They have been down. They got up. And they’re staying up.
With some training and supervision, they can share their experience, understanding and reassurance with others who are recovering from substance use disorder. In fact, they may be able to help others become ready and willing to seek treatment.
“Peer recovery support,” as it is formally called, can be extremely empowering for people before, during and after going through treatment. Peers can help reduce fears, answer questions, support motivation and convey hope.
Services provided by peers can include:
- Education and advocacy
- Attending recovery and support groups with clients
- Helping clients access resources to get jobs and housing
- Support in transitioning from treatment into the recovery community.
Peer recovery support services are part of Substance Use Disorder reform passed during the 2017 Minnesota legislative sessionIndividuals providing peer support must complete training, certification, and continuing education requirements. Training must address ethics and boundaries, mentoring, advocacy, culturally based approaches, and community resources. The Minnesota Certification Board sets the policies and procedures for certification.
An individual providing peer support must have a minimum of one year of recovery from substance use disorder and be supervised by a qualified Substance Use Disorder (SUD) professional who understands the responsibilities and scope of work of a recovery peer.
Peer recovery support services are part of Substance Use Disorder reform passed during the 2017 Minnesota legislative session, which included person-centered changes intended to provide the right level of service at the right time and treat addictions like other health conditions. The state received federal approval for the reforms, which we at the Minnesota Department of Human Services (DHS) have been implementing over the past four years.
Peer support is not limited to people seeking to recover from substance use disorder. Minnesota also offers certified mental health peers and family peers.

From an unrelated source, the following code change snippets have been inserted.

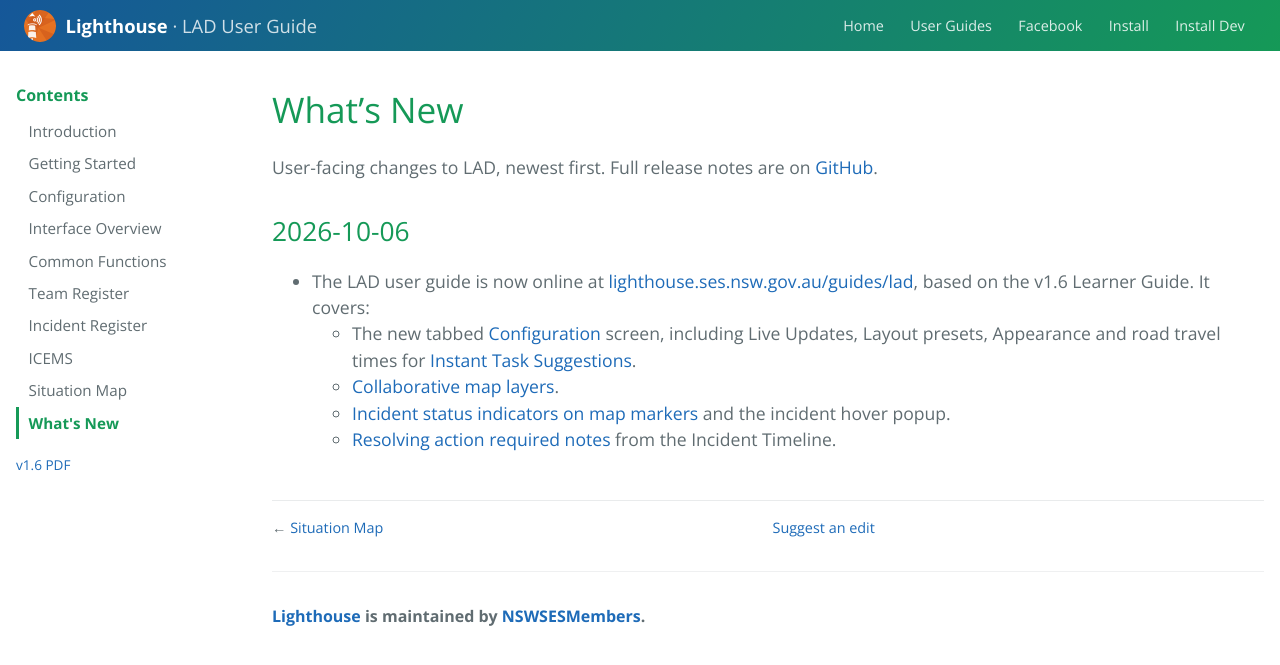
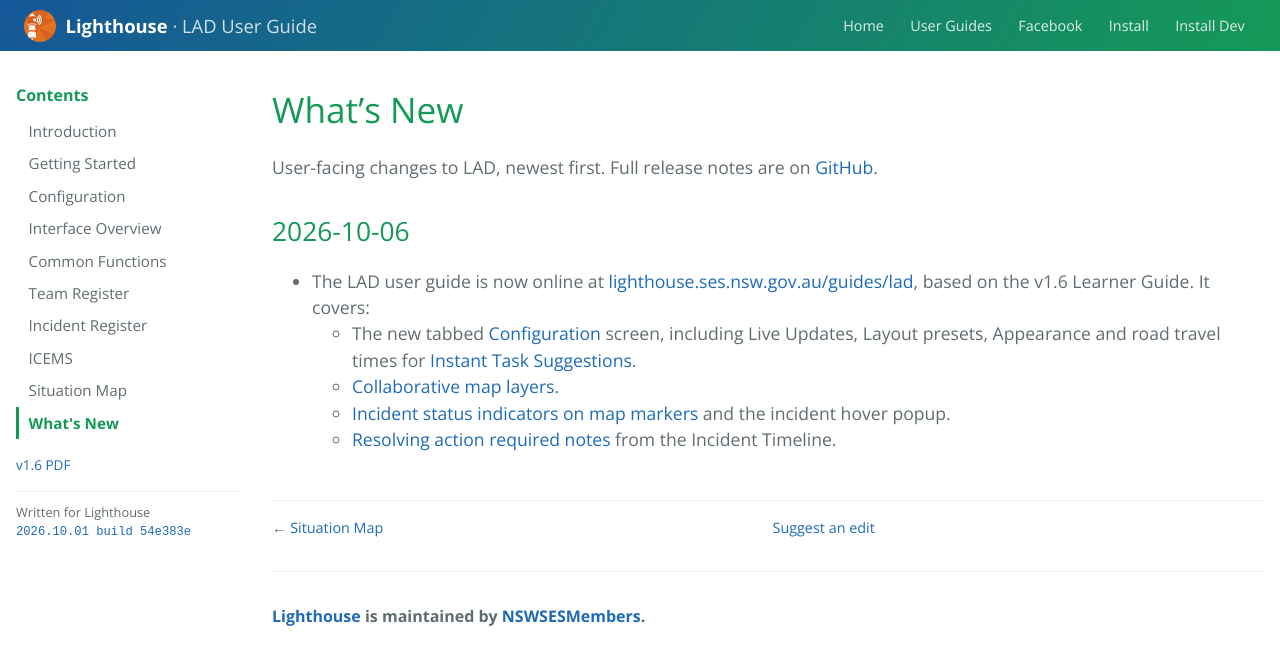
Before and after one commit to NSWSESMembers/lighthouse.ses.nsw.gov.au, a Jekyll site: the page built from guides/lad/whats-new.md, in a window 1280 px wide. Shown: the top 665 px of the page. Built offline with Jekyll 4.4.1, drawn with Linux system fonts in a browser that asks for light colours.

Commit message:
Show which Lighthouse build the LAD guide was written for
The guide sidebar shows "Written for Lighthouse <version_name>" from
_data/lad_guide.yml, linked to the source commit. The Lighthouse sync
workflow rewrites this file on each guide update; it's seeded here with
the current release (v2026.10.01, build 54e383e).

Co-Authored-By: Claude Opus 5.5 <noreply@anthropic.com>

```diff
--- /dev/null
+++ b/_data/lad_guide.yml
@@ -0,0 +1,2 @@
+version_name: "2026.10.01 build 54e383e"
+commit: "54e383e700ddd50e8957cdb5cabcb2313e9b3f42"
--- a/_layouts/lad.html
+++ b/_layouts/lad.html
@@ -26,6 +26,8 @@
 		.guide-nav li a:hover { color: #1e6bb8; text-decoration: none; border-left-color: #e9ebec; }
 		.guide-nav li a.current { color: #159957; font-weight: bold; border-left-color: #159957; }
 		.guide-nav .pdf { display: block; margin-top: 1rem; font-size: 0.85rem; }
+		.guide-version { margin-top: 1rem; padding-top: 0.75rem; border-top: 1px solid #e9ebec; font-size: 0.8rem; line-height: 1.4; }
+		.guide-version code { font-size: 0.95em; }
 		.guide .main-content { flex: 1; min-width: 0; max-width: none; padding: 0; margin: 0; }
 		.guide .main-content img { border: 1px solid #e9ebec; border-radius: 4px; margin: 0.5rem 0; }
 		.guide .main-content img.icon { display: inline; border: 0; border-radius: 0; margin: 0 0.15rem; vertical-align: middle; }
@@ -67,6 +69,9 @@
 				{% endfor %}
 			</ol>
 			<a class="pdf" href="/guides/LAD%20-%20Learner%20Guide%20v1.6.pdf">v1.6 PDF</a>
+			{% if site.data.lad_guide %}
+			<p class="guide-version">Written for Lighthouse<br><a href="https://github.com/NSWSESMembers/Lighthouse/commit/{{ site.data.lad_guide.commit }}"><code>{{ site.data.lad_guide.version_name }}</code></a></p>
+			{% endif %}
 		</nav>
 
 		<section class="main-content">
```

In fact, more than 1,000 people in our state are certified as peers, providing services in an array of facilities and programs, including intensive residential treatment services, adult rehabilitative mental health services, chemical dependency licensed treatment facilities, assertive community treatment teams and Recovery Community Organizations (RCOs).
More than a dozen RCOs in Minnesota provide services outside of traditional treatment, expanding the continuum of care for individuals with substance use disorder. RCOs are independent, non-profit organizations led and governed by people in long-term recovery, their families, friends, and allies as well as addiction and recovery professionals. RCOs work to increase the prevalence and quality of long-term recovery.
In working to ensure a solid continuum of services, DHS is proud to collaborate with all of these organizations. And we are pleased that peer recovery support is a vital part of the continuum.
Paul Fleissner is director of the Behavioral Health Division of the Minnesota Department of Human Services.
Last Updated on September 9, 2021